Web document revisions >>
......

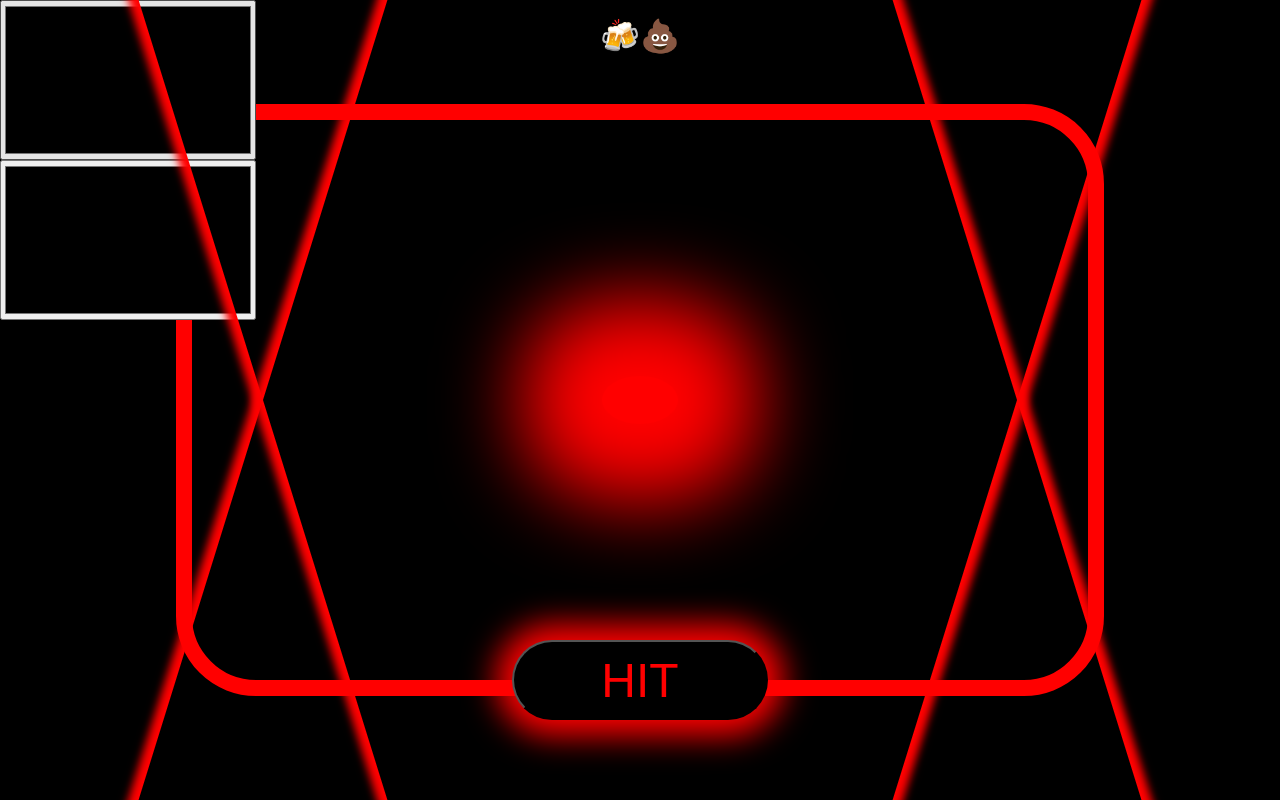
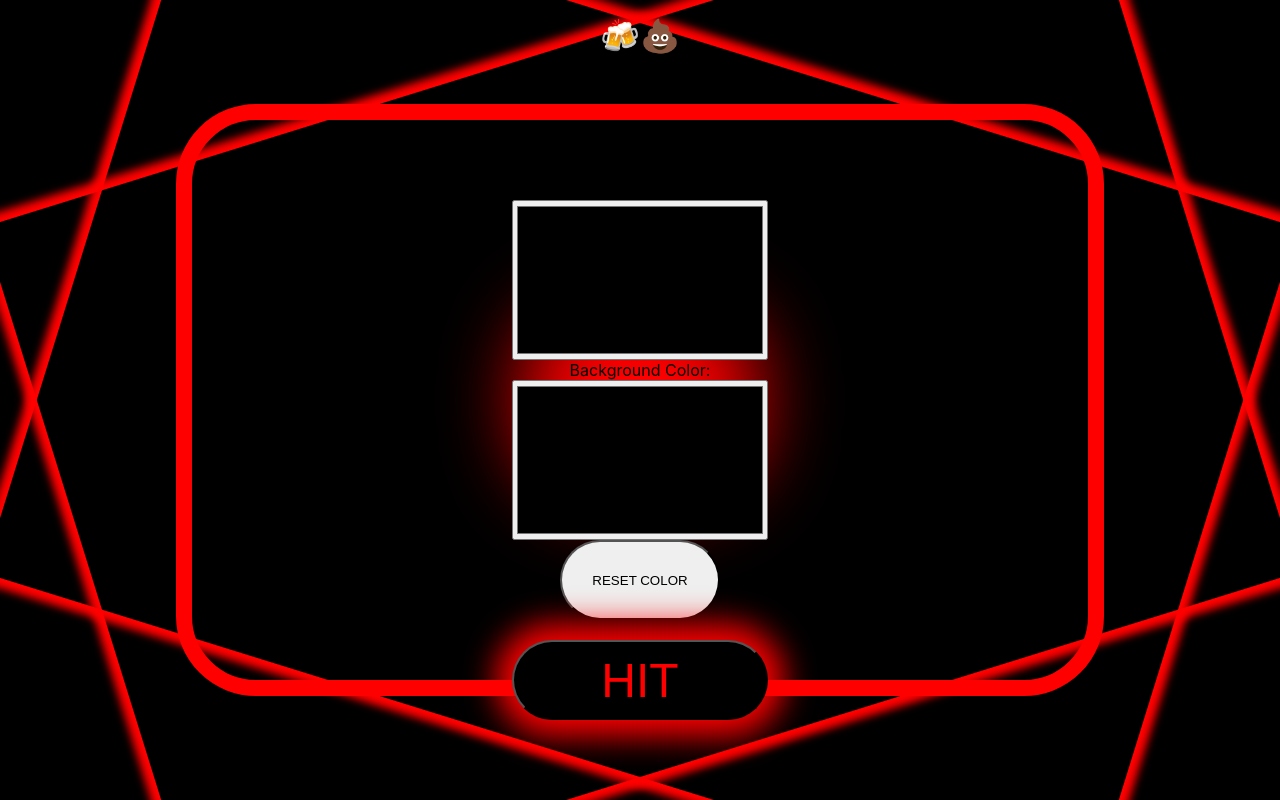
Before and after one commit to ulldecorb/fun-with-divs, a React (Create React App) app in the folder fun-with-divs/: page / in a window 1280 px wide. Built offline with nearby package versions, Linux system fonts and the light colour scheme.

Commit message:
Create reset color button

```diff
--- a/fun-with-divs/src/components/Menu/index.jsx
+++ b/fun-with-divs/src/components/Menu/index.jsx
@@ -3,12 +3,8 @@ import { PropTypes } from 'prop-types';
 import './menu.css';
 
 export const Menu = function Menu({ setColor }) {
-  // const handleColor = (event) => {
-  //   event.preventDefault();
-  // };
-
-  const [divColor, setDivColor] = useState('pink');
-  const [backgroundColor, setBackgroundColor] = useState('#000');
+  const [divColor, setDivColor] = useState('red');
+  const [backgroundColor, setBackgroundColor] = useState('#00000');
 
   const handleDivColors = (color) => {
     setDivColor(color);
@@ -23,10 +19,17 @@ export const Menu = function Menu({ setColor }) {
     setColor(divColor, backgroundColor);
   };
 
+  const resetColor = () => {
+    setDivColor('red');
+    setBackgroundColor('#00000');
+  };
+
   return (
     <section className="menu">
       <div id="menuBox" className="menu__box">
+        Div Color:
         <input className="input input__div-color" type="color" value={divColor} onChange={(e) => handleDivColors(e.target.value)} />
+        Background Color:
         <input className="input input__background-color" type="color" value={backgroundColor} onChange={(e) => handleBackgroundColor(e.target.value)} />
 
         {/* <input type="range" name="rotation-speed" id="rotation-speed" max="10" min="2" />
@@ -40,7 +43,13 @@ export const Menu = function Menu({ setColor }) {
           <input type="submit" value="Submit" />
         </form>
         {/* <input type="color" name="divs-color" id="divs-color" /> */}
-        {/* <button type="button">RESET</button> */}
+        <button
+          type="button"
+          onClick={resetColor}
+          className="menu__reset-color-button"
+        >
+          RESET COLOR
+        </button>
       </div>
     </section>
   );
--- a/fun-with-divs/src/components/Menu/menu.css
+++ b/fun-with-divs/src/components/Menu/menu.css
@@ -46,16 +46,14 @@
           align-items: center;
 }
 
-.input {
-  position: fixed;
-  top: 0;
-  left: 0;
+.menu__box .input {
   height: 20vh;
   width: 20vw;
-  z-index: 10;
 }
 
-.input__background-color {
-  top: 20vh;
+.menu__reset-color-button {
+  border-radius: 5vmin;
+  height: 10vmin;
+  width: 20vmin;
 }
 /*# sourceMappingURL=menu.css.map */
--- a/fun-with-divs/src/components/Menu/menu.scss
+++ b/fun-with-divs/src/components/Menu/menu.scss
@@ -33,18 +33,21 @@
         flex-direction: column;
         justify-content: center;
         align-items: center;
+
+        .input {
+            height: 20vh;
+            width: 20vw;
+            // z-index: 10;
+
+            // &__background-color {
+            //     top: 20vh;
+            // }
+        }
+    }
+
+    &__reset-color-button {
+        border-radius: 5vmin;
+        height: 10vmin;
+        width: 20vmin;
     }
 }
-
-.input {
-    position: fixed;
-    top: 0;
-    left: 0;
-    height: 20vh;
-    width: 20vw;
-    z-index: 10;
-
-    &__background-color {
-        top: 20vh;
-    }
-}
```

......

Task item >> The lines sought are those in the data above that include the string "height"; copy each one.

Output below >>
   height: 20vh;
+  height: 10vmin;
+            height: 20vh;
+        height: 10vmin;
-    height: 20vh;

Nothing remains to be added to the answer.